What is diversification?
The concept is simple. We spread out our investments in such a way that when the value of one investment or group of investments falls, the impact on our overall portfolio is minimized. Sure in 1997 it probably seemed like a great idea to put all your money in technology stocks – but those that did were essentially wiped out in 2001. The folks that had a diversified portfolio lost money for sure, but they had investments in energy stocks and consumer goods and banking stocks – and these stocks weren’t as badly affected and recovered sooner. Diversification essentially minimizes risk. In fact, a well-diversified portfolio would include international stocks as well. An economic downturn in the US may not affect China at all. And to reduce risk even further, we probably would want to include some investment instrument whose price is inversely correlated with stocks: Bonds.
Bonds vs. stocks
In general, when stock prices fall, bond process tend to rise – and visa versa. It’s by no means a perfect inverse correlation – but it often does work out this way. Why? Well investors chose between safe, low return bonds and risky (historically) high return stocks. When stocks prices are rising, investors take money out of bonds and invest more in stocks. Thus prices of stocks go up even further and bonds prices go down. When interest rates are high relative to the return offered by stocks (e.g. a bear market), investors sell some stocks and buy bonds. Stock prices go down and bonds become more expensive. Thus, we have a somewhat negative correlation.
How much diversification is enough?

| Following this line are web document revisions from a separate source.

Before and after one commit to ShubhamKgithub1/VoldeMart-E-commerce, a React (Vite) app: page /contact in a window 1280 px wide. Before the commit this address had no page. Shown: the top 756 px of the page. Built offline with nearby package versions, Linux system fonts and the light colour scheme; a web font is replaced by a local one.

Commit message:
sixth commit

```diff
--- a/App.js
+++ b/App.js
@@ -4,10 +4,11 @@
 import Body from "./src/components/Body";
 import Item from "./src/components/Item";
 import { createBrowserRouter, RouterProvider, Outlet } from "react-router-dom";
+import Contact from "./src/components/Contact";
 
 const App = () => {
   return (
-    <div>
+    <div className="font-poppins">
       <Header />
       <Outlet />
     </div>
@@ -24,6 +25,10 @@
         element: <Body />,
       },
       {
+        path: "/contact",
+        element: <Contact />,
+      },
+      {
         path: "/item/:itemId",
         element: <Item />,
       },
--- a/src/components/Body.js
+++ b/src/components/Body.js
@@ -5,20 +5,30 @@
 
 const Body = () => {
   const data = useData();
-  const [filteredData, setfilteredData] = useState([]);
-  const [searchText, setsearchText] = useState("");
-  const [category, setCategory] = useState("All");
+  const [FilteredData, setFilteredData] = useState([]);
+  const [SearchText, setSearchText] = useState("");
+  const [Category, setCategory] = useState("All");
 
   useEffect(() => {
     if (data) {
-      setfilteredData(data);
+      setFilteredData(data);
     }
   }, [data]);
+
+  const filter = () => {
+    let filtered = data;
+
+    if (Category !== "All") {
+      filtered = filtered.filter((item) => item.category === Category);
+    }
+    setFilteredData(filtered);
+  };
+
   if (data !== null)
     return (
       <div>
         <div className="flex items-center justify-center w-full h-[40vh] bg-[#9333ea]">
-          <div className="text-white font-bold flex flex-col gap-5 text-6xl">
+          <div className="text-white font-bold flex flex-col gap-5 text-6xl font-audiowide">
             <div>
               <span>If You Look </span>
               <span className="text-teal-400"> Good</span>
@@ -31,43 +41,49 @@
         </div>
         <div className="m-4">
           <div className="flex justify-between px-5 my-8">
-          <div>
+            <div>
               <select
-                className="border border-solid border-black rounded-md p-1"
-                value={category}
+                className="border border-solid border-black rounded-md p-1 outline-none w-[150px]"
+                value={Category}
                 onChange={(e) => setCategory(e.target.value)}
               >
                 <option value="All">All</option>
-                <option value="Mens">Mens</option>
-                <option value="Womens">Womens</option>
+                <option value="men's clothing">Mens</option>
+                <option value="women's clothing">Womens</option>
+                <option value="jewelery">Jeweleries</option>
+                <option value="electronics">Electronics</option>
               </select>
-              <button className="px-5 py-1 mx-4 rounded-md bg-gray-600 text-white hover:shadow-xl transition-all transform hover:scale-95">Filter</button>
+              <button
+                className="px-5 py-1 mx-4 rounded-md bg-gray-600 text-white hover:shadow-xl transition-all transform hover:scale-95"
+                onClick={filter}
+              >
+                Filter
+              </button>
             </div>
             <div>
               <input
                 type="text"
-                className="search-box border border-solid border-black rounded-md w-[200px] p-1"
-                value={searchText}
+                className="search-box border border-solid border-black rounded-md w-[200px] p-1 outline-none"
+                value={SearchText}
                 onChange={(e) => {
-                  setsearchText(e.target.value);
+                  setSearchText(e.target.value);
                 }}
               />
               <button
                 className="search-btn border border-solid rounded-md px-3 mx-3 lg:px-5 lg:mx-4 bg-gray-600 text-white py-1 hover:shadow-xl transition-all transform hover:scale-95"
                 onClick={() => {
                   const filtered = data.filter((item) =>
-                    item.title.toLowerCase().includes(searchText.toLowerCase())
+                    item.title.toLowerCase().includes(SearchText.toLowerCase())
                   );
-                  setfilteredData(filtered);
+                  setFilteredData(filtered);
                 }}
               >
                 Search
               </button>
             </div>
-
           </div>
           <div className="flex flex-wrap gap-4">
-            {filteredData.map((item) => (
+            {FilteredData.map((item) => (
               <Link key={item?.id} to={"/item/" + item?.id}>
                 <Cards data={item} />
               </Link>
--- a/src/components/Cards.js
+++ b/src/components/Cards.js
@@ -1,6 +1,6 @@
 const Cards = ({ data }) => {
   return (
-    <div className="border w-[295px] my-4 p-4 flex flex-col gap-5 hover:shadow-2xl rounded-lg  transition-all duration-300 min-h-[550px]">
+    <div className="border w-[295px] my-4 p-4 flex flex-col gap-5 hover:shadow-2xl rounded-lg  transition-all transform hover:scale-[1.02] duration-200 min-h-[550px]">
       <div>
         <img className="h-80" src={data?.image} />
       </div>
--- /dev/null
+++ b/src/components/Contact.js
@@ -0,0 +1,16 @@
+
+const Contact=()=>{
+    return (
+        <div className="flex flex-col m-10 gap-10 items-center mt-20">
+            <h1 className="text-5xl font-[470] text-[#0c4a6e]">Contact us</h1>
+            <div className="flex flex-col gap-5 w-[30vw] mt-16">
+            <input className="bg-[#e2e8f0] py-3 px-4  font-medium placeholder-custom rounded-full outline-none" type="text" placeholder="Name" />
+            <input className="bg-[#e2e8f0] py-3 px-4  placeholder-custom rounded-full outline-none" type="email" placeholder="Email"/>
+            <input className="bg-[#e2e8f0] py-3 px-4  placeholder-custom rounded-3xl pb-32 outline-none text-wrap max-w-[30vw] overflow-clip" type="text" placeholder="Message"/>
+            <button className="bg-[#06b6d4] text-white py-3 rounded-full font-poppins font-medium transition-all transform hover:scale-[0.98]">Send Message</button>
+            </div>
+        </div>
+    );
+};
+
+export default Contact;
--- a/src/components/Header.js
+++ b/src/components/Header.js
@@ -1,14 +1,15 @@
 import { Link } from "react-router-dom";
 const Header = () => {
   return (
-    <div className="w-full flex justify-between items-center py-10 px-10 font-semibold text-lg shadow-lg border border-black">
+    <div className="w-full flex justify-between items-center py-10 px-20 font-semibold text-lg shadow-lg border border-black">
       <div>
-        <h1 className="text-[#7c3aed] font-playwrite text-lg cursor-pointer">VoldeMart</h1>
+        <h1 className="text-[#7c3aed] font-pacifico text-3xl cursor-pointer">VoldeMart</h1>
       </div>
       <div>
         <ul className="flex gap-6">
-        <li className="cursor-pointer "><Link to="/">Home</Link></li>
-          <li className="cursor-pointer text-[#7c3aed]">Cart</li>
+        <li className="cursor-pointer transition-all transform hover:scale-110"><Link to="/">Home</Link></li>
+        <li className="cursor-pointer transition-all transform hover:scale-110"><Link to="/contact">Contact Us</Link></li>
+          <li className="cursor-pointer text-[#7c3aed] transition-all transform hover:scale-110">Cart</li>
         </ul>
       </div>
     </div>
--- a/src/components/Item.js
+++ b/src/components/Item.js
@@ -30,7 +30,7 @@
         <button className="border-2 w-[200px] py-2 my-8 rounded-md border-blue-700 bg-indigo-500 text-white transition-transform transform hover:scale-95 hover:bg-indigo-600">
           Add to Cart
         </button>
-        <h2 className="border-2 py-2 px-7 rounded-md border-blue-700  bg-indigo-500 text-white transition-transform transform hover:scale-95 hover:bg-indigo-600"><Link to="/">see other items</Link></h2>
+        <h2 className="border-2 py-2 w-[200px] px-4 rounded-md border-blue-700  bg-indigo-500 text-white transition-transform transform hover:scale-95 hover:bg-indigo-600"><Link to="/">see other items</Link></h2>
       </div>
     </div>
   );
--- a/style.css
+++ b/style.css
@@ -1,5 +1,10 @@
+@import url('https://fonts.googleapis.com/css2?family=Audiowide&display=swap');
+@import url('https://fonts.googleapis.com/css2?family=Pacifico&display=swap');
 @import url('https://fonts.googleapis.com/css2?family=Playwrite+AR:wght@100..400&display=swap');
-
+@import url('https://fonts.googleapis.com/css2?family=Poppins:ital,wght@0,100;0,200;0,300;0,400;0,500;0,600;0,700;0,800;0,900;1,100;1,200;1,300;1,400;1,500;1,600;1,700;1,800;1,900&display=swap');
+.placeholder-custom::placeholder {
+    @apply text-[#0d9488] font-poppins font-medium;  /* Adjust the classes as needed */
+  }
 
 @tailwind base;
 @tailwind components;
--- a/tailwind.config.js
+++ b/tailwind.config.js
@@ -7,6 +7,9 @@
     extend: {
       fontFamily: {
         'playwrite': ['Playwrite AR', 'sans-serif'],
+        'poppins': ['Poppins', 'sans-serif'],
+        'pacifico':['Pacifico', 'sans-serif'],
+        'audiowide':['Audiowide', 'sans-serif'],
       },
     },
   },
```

In the past people have argued that diversification could be achieved with as few as 15 or 30 stocks. Dr William Bernstein addressed this misconception quite nicely here. Dr Bernstein is former neurologist who is now considered one of the foremost experts in the field of modern portfolio theory. It’s an interesting read – but for those that want the short answer – “the only way to minimize the risks of stock ownership is by owning the whole market.” How can you possibly own the “whole market”? Really the answer is quite simple: no-load, low cost, index mutual funds. But which ones and how much to invest in each? And what about how much to put into stocks and how much in bonds? We cover all that in other posts!